Cambodia 2023: ‘Quah quartet’ powers to inaugural mixed medley gold
Quah Ting Wen, Quah Jing Wen and Quah Zheng Wen teamed up with SEA Games debutant Nicholas Mahabir for a special win in the mixed medley relay. Photo: SNOC/Andy Chua
By May Chen
As Singapore’s most well known siblings in the pool, the Quahs have more than 100 SEA Games medals among them. Many of those would have come with national and meet records attached.
Still, it is likely none will be as meaningful as the one they won together on Tuesday (9 May) at the Morodok Techo National Aquatics Center.
Quah Ting Wen, Quah Zheng Wen and Quah Jing Wen teamed up with Nicholas Mahabir to win the mixed 4x100m medley relay in 3min 51.72sec. They finished ahead of their closest competitor from the Philippines (3:57.01) by more than five seconds. Thailand was third in 3:58.18.
Despite having been at countless meets and competitions, this was the first time the Quahs raced together.
Said eldest sister Ting Wen: “I love relays, and it’s especially special to do it with my siblings. I don’t know how many more times we’ll get to race together so I just try to cherish every moment I can, and to just really be in the moment, soak it in.”
Faith Elizabeth Khoo clocked a new personal best of 1:03.68 for a silver in the 100m backstroke. Photo: SNOC/Andy Chua
For the Quah sisters, the race provided a rare opportunity to race against men. In Jing Wen’s case, it meant diving in for her 100m fly against competitors who were more than 20cm taller.
She said: “It was nerve-racking. I look over and I see a guy about to swim a 100m fly. It’s a very different kind of stress, I like that.”
The race worked out well, given that each sibling excelled in different strokes – Ting Wen in freestyle, Zheng Wen in backstroke and Jing Wen in butterfly. To complete the quartet, they had team rookie Mahabir swimming the breaststroke leg. And it was clearly a fun experience for the 17-year-old too.
“Normally I go by Nick Mah. Today, I’m Nick Quah,” he joked.
Over the night’s events, the swimmers picked up a total of four golds, three silvers and one bronze. This included a new Games record from breaststroke specialist Letitia Sim, who picked up her second gold of the meet with a 1:07.94 effort in the 100m event.
Letitia Sim produced a Games record of 1:07.94 to win the 100m breaststroke gold. Photo: SNOC/Andy Chua
Meanwhile, in diving, Avvir Tham won a bronze in the men’s 3m springboard.
Standing on the springboard before his final dive and sitting in fifth place, the 18-year-old needed something special to ensure he did not leave Cambodia empty-handed. He delivered when it mattered.
His last and most difficult dive of his SEA Games campaign was awarded 74.80 points, the highest-scoring of the field.
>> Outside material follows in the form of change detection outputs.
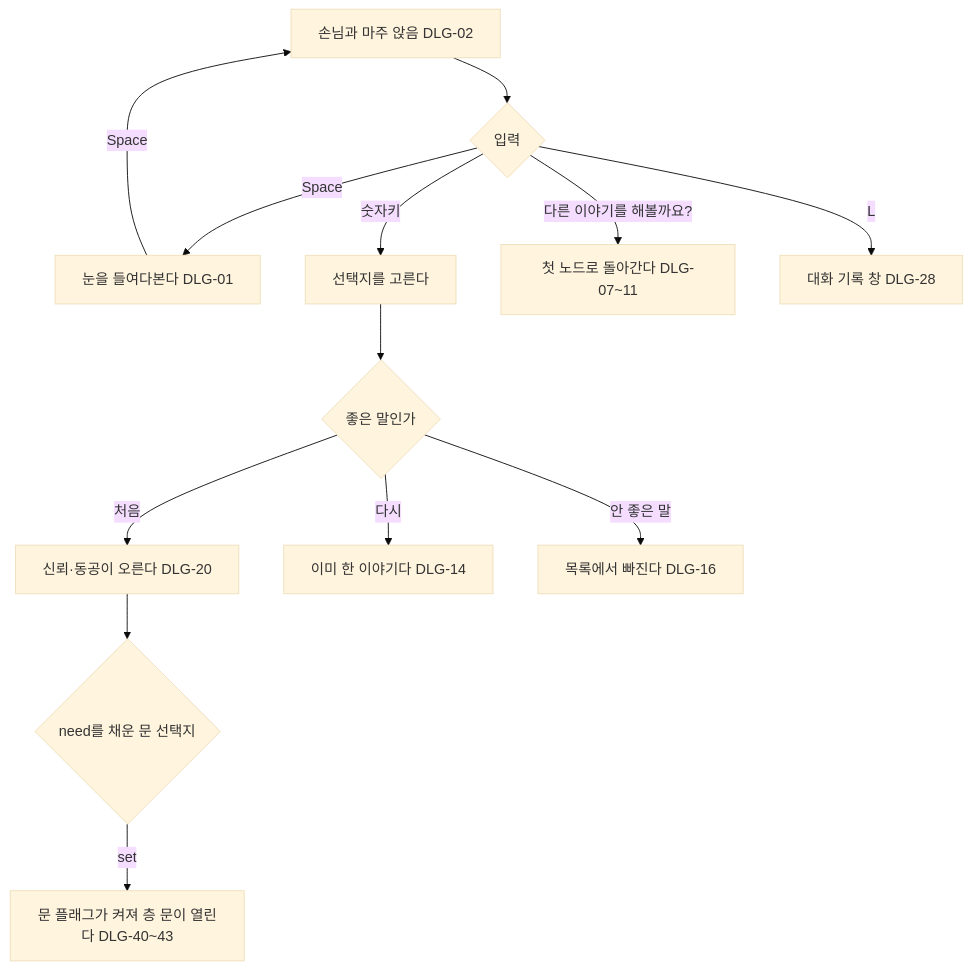
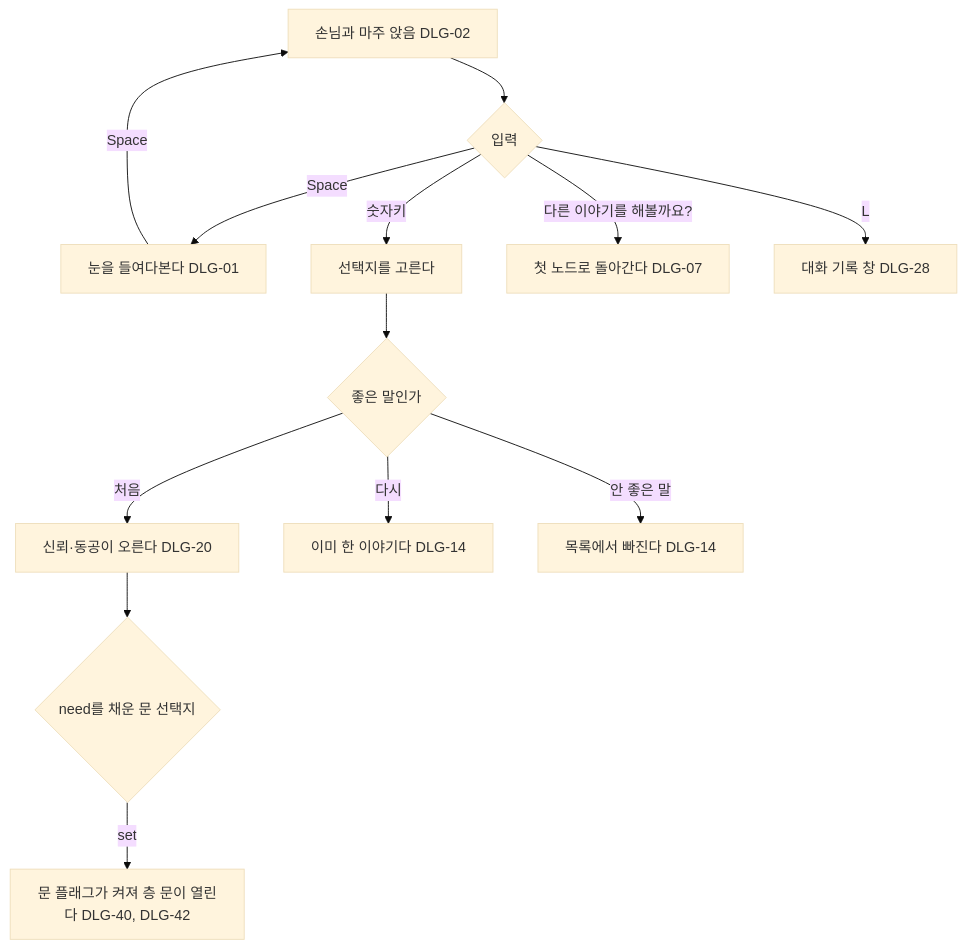
Before and after one commit to xpaklove12-lang/Corner1: the diagram in docs/specs/dialogue.md, drawn with Mermaid (base theme). The commit also changed other lines of this file and 48 other files, not shown here.

````diff
--- a/docs/specs/dialogue.md
+++ b/docs/specs/dialogue.md
@@ -9,15 +9,15 @@
 ```mermaid
 flowchart TD
     A[손님과 마주 앉음 DLG-02] --> B{입력}
     B -->|Space| C[눈을 들여다본다 DLG-01]
     C -->|Space| A
     B -->|숫자키| D[선택지를 고른다]
     D --> E{좋은 말인가}
     E -->|처음| F[신뢰·동공이 오른다 DLG-20]
     E -->|다시| G["이미 한 이야기다 DLG-14"]
-    E -->|안 좋은 말| H[목록에서 빠진다 DLG-16]
+    E -->|안 좋은 말| H[목록에서 빠진다 DLG-14]
     F --> I{need를 채운 문 선택지}
-    I -->|set| J[문 플래그가 켜져 층 문이 열린다 DLG-40~43]
-    B -->|"다른 이야기를 해볼까요?"| K[첫 노드로 돌아간다 DLG-07~11]
+    I -->|set| J[문 플래그가 켜져 층 문이 열린다 DLG-40, DLG-42]
+    B -->|"다른 이야기를 해볼까요?"| K[첫 노드로 돌아간다 DLG-07]
     B -->|L| L[대화 기록 창 DLG-28]
 ```
````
It lifted the Singaporean into third place for a bronze medal, finishing behind Malaysia’s Muhammad Syafiq Puteh and Gabriel Gilbert Daim.
Diver Avvir Tham's final dive was the highest-scoring of the day in the men's 3m springboard event. Photo: SportSG/Bryan Foo
Said Tham, a silver medallist at the last Games on the 1m springboard: “Compared to the last SEA Games, this year’s competition was fiercer. I think I have more experience this time and was able to be more comfortable with my dives, be less scared during competition and know how to face my nerves.”
Still, there is a slight tinge of disappointment, perhaps given that Tham had upped his training intensity, training up to nine times a week.
“I felt very prepared. But when I reached Cambodia, the springboard was a bit hard to get used to and I started doubting myself and thinking too much about my dives during competition.
“Even though I was quite consistent today, I didn’t perform to the best of my abilities. There is definitely a lot of room for improvement.
“As cliché as it sounds, I learnt the importance of believing in myself and trusting the process. I should trust the hard work I’ve put in. This was a very big step for me to get used to the pressure of competition on the world stage.”
The 32nd SEA Games are held in Cambodia from 5 to 17 May 2023. For the latest Team Singapore coverage and news, follow Team Singapore on their social media channels (Facebook, Instagram, TikTok) or visit the official Team Singapore website.